Bella Andre - The Sullivans #13 - I Love How You Love Me
I Love How You Love Me (The Sullivans #13)
Grace Adrian needed Dylan Sullivan. Badly enough that when the babysitter she’d scheduled to watch her ten-month-old son bailed on her at the last second, she strapped Mason into the backseat of her car and headed down to the Seattle harbor with him.
Fifteen minutes later, she pulled into the parking lot beside Dylan’s boathouse. Mason, who had been happily gnawing on his favorite stuffed giraffe during the drive, immediately lifted his arms to her when she opened the rear door.
“I’ve got to unstrap you first, cutie.” The second he was free, he all but jumped into her arms. She closed her eyes as she caught him and cuddled him close.
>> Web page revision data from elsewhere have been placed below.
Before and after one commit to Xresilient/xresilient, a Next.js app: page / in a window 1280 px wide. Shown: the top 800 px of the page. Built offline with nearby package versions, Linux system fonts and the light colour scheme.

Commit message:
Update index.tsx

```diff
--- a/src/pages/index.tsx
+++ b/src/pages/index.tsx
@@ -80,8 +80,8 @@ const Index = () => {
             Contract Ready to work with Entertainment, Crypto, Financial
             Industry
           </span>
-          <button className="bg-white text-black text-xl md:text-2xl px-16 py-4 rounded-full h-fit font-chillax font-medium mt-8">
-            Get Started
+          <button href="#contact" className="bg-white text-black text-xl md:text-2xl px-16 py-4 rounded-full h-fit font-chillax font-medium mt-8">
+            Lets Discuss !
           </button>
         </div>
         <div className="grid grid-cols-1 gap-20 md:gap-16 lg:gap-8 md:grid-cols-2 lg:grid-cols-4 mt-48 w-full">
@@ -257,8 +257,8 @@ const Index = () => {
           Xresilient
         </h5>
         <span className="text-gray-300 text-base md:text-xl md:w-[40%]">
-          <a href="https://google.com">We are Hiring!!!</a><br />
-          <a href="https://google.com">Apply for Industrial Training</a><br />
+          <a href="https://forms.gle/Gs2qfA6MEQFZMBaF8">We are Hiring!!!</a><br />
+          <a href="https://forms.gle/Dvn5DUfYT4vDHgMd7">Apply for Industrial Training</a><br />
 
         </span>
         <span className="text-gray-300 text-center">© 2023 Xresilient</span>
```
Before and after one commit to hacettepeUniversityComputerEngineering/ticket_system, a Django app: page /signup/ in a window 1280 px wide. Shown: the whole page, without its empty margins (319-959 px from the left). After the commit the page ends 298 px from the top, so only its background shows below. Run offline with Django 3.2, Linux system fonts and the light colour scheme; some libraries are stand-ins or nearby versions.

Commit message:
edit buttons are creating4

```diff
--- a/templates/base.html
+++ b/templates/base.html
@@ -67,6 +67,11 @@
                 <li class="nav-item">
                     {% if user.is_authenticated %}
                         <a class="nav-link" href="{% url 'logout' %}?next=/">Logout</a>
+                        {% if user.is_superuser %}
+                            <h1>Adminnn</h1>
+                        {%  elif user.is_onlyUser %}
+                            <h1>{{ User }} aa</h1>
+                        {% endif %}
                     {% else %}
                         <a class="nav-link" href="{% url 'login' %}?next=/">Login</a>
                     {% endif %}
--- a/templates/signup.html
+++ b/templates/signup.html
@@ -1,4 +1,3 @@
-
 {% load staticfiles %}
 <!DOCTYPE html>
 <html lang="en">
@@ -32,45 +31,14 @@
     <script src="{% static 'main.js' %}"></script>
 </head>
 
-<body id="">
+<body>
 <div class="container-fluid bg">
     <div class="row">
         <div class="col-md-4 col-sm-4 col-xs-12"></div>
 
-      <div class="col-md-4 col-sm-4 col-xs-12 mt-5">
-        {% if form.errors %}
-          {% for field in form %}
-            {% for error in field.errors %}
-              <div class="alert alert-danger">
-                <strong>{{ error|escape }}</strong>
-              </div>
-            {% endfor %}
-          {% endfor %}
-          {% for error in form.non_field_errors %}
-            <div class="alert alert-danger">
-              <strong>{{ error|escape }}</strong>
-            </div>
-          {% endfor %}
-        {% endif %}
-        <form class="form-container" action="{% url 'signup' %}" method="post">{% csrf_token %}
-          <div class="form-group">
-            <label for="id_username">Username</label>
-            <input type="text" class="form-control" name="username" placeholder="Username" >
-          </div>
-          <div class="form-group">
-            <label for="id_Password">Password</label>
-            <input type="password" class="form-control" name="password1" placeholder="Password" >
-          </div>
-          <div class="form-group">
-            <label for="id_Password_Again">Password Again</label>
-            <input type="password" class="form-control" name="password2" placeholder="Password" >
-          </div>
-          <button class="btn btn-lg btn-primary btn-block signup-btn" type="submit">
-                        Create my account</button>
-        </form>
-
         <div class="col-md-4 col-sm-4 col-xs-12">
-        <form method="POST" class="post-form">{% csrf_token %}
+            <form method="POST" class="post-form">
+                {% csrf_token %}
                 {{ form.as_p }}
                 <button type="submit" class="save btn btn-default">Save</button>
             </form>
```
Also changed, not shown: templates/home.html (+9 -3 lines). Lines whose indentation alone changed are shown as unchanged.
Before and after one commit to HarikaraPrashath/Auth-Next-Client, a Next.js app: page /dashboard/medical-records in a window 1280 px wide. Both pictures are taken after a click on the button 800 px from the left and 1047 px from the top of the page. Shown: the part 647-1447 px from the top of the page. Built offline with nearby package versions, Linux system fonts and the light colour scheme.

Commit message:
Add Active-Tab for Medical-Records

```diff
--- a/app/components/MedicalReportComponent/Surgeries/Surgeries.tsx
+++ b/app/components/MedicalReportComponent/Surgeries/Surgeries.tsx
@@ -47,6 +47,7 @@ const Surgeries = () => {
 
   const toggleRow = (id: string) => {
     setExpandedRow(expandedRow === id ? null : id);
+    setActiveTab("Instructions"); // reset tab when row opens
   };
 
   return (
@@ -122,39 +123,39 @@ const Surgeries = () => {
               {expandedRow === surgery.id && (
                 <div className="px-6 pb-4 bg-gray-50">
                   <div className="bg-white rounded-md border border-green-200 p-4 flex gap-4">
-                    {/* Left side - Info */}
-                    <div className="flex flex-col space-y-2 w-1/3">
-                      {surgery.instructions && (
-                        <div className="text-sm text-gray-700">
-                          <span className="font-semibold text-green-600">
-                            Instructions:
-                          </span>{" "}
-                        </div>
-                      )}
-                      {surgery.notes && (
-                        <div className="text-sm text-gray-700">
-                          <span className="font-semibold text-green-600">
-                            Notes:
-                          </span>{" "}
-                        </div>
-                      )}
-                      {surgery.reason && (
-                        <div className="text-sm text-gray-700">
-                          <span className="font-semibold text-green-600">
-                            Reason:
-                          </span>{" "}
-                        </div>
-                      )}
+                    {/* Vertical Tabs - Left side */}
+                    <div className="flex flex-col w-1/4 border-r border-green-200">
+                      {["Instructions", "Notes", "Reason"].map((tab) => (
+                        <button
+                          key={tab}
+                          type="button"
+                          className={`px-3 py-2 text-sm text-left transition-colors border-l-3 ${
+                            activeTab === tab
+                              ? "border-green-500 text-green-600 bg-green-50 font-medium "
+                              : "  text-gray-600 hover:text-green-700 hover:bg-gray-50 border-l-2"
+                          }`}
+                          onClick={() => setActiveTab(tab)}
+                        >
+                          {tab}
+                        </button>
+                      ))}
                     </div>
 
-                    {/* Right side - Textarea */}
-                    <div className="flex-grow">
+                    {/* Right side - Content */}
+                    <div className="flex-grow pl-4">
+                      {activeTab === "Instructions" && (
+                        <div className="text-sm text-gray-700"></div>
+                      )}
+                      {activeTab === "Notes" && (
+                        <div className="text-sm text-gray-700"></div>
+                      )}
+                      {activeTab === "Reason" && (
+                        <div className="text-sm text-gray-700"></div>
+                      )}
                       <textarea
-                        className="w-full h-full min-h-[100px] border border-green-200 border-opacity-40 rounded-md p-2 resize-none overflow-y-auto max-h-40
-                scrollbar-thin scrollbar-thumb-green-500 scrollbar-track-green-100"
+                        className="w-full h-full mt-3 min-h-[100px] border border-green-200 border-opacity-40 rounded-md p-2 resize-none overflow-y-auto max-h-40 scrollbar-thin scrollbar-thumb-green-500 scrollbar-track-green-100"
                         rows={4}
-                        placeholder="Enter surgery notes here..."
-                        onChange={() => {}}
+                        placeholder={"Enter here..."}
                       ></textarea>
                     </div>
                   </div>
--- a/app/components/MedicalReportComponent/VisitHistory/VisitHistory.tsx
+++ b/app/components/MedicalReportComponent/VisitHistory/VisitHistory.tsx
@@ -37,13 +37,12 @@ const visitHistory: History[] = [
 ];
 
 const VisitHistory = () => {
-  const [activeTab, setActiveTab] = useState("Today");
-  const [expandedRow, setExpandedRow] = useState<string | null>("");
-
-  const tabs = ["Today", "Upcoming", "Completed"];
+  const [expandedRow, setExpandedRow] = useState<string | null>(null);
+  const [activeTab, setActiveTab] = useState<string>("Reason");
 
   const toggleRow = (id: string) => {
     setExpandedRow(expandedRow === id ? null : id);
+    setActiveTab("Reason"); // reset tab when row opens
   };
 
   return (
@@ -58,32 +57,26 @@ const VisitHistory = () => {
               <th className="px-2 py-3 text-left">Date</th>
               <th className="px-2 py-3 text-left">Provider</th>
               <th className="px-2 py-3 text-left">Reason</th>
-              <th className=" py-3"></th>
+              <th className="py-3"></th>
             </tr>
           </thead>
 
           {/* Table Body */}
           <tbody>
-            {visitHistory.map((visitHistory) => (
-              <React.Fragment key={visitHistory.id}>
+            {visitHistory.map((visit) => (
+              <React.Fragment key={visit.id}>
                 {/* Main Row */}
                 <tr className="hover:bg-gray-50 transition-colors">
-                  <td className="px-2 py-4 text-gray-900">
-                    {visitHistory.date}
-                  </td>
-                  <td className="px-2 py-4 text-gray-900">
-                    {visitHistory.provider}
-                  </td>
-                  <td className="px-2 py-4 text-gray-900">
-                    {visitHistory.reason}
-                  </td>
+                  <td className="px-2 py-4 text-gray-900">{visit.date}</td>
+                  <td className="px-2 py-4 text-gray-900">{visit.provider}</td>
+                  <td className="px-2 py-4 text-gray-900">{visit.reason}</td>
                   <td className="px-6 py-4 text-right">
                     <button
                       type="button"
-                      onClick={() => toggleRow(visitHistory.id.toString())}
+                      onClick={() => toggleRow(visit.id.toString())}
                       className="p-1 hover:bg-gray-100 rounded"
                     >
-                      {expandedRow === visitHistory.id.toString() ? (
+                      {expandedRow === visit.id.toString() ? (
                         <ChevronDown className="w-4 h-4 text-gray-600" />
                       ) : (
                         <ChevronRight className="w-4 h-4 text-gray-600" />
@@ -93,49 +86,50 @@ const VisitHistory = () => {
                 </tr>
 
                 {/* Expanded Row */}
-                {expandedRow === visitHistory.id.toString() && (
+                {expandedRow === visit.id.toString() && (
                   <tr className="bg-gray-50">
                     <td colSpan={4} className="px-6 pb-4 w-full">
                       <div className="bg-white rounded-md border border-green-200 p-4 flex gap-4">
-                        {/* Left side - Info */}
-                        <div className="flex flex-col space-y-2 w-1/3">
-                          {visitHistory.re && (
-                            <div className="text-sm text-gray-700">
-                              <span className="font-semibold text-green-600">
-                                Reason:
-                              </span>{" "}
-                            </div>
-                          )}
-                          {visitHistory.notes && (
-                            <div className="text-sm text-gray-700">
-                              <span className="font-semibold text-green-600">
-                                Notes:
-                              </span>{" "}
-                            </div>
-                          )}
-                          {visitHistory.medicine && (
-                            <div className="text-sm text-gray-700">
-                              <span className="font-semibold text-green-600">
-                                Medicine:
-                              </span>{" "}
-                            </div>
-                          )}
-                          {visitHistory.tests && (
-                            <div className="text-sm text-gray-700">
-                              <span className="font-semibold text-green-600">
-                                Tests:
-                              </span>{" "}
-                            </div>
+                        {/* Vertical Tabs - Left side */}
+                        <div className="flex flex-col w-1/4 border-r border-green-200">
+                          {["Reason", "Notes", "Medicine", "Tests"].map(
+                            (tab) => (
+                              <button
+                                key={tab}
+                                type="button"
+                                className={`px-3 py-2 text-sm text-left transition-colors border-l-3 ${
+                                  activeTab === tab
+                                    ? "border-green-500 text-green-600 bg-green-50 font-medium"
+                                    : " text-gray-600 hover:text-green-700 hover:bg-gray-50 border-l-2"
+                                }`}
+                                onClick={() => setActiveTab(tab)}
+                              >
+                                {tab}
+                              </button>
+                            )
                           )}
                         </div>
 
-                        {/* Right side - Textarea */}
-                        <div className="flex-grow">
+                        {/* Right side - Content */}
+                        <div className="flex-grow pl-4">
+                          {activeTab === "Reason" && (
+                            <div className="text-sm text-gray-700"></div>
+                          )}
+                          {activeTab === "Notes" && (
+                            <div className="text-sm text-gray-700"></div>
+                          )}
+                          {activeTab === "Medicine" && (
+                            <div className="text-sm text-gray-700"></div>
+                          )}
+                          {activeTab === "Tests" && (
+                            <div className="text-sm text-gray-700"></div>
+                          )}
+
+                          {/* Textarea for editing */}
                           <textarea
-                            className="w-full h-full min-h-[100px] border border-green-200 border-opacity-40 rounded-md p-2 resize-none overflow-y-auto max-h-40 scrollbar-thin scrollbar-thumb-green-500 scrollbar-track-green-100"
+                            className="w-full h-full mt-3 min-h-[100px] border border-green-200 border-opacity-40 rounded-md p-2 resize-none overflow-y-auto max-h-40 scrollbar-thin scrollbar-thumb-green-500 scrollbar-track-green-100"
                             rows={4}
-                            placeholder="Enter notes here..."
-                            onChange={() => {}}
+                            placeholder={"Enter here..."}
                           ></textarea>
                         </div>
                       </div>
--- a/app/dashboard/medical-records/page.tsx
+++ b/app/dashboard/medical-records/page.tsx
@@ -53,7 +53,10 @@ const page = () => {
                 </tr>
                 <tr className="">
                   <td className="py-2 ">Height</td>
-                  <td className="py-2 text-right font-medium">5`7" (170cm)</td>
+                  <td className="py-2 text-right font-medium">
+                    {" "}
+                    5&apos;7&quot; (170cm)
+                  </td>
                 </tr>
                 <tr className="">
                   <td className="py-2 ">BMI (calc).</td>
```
The past year and a half hadn’t been easy, but she wouldn’t trade her son, or her immense love for him, for anything.
Grace had plenty of regrets...but Mason wasn’t one of them.
She was just shifting him to her hip so that she could straighten out her navy-blue suit when he whimpered. “Do you want to take your giraffe with you?” She handed it to him, but he batted it out of her hand. “We’ll have to clean him before you put him back in your mouth,” she said in a gentle voice as she picked up the stuffed toy from the ground and put it into the car, “but don’t worry, I have another one of your favorite toys.” Mason immediately began to shake the multicolored circular rattle she handed him.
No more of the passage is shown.